> _YOUR OBJECTIVE_: Count the lines of data below that include "DeepLearning". Provide only the number.

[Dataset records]
────────────────
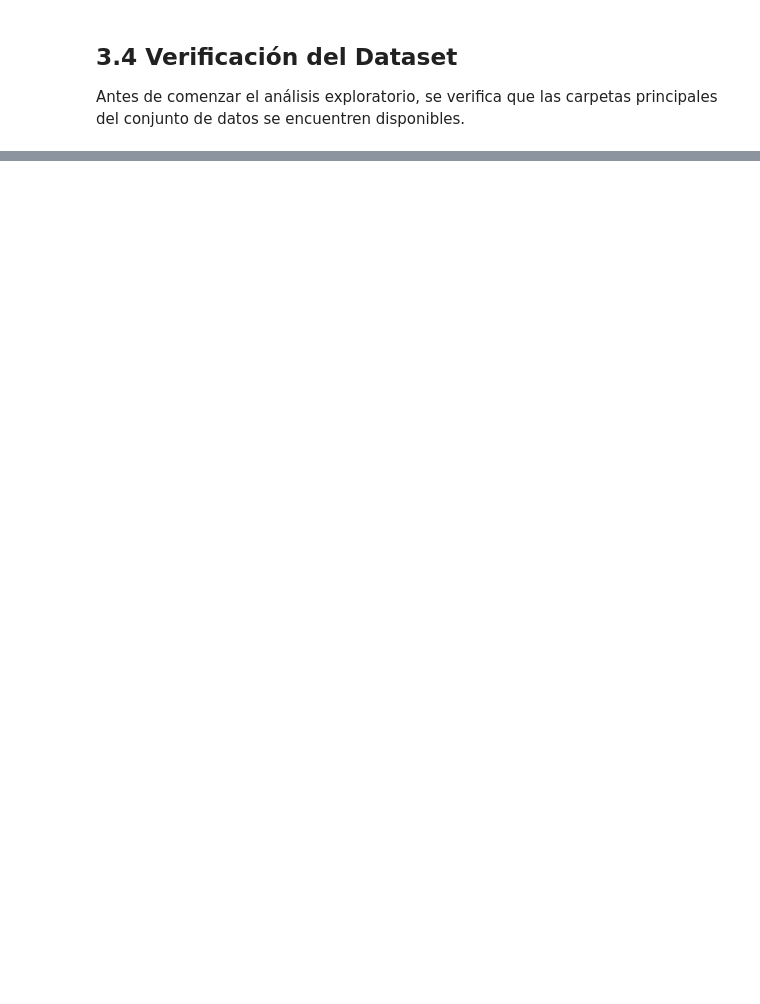
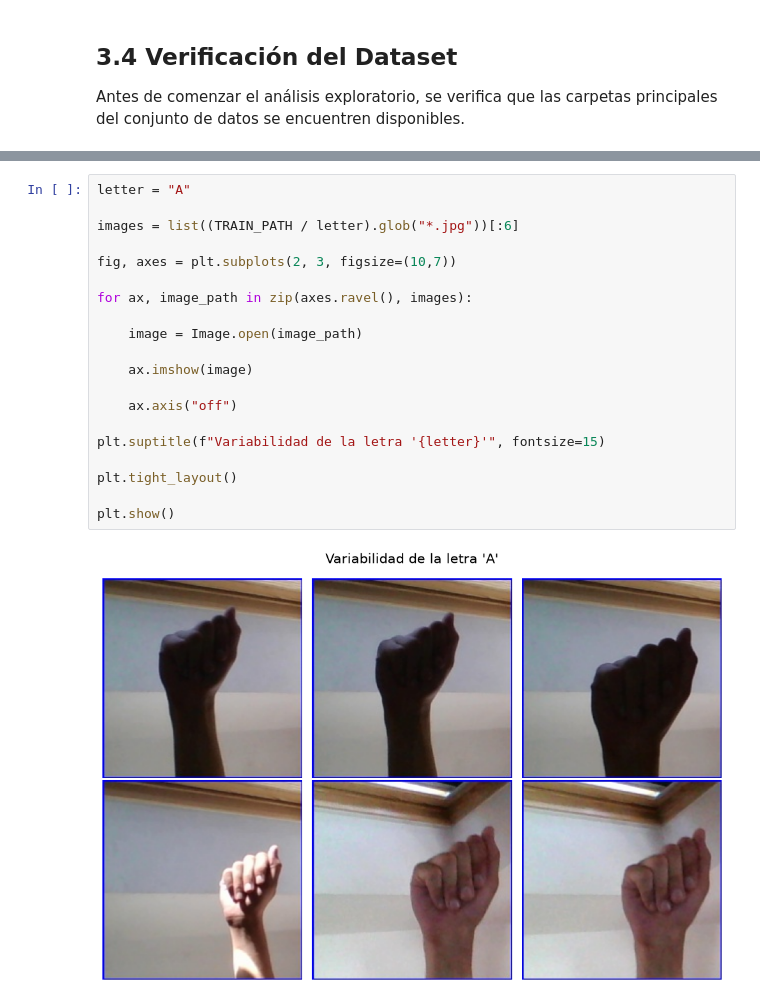
Before and after one commit to Emadlgg/Data_Science, a Jupyter notebook: Lab-DeepLearning/notebooks/Lab_DeepLearning.ipynb, the cells around one changed output, grey strips where cells are left out. Drawn from its saved outputs; the diff is of its cells as text; blank space fills up the shorter version.

```diff
--- a/Lab-DeepLearning/notebooks/Lab_DeepLearning.ipynb
+++ b/Lab-DeepLearning/notebooks/Lab_DeepLearning.ipynb
@@ -97,0 +313,22 @@ print(f"Número de imágenes en Test: {len(list(TEST_PATH.glob('*')))}")
+# %%
+letter = "A"
+
+images = list((TRAIN_PATH / letter).glob("*.jpg"))[:6]
+
+fig, axes = plt.subplots(2, 3, figsize=(10,7))
+
+for ax, image_path in zip(axes.ravel(), images):
+
+    image = Image.open(image_path)
+
+    ax.imshow(image)
+
+    ax.axis("off")
+
+plt.suptitle(f"Variabilidad de la letra '{letter}'", fontsize=15)
+
+plt.tight_layout()
+
+plt.show()
+# %% [output]
+[figure, added]
```
Also changed, not shown: parts of 66 cells of this notebook, 2 other files.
────────────────
> _SOLUTION BELOW_: 3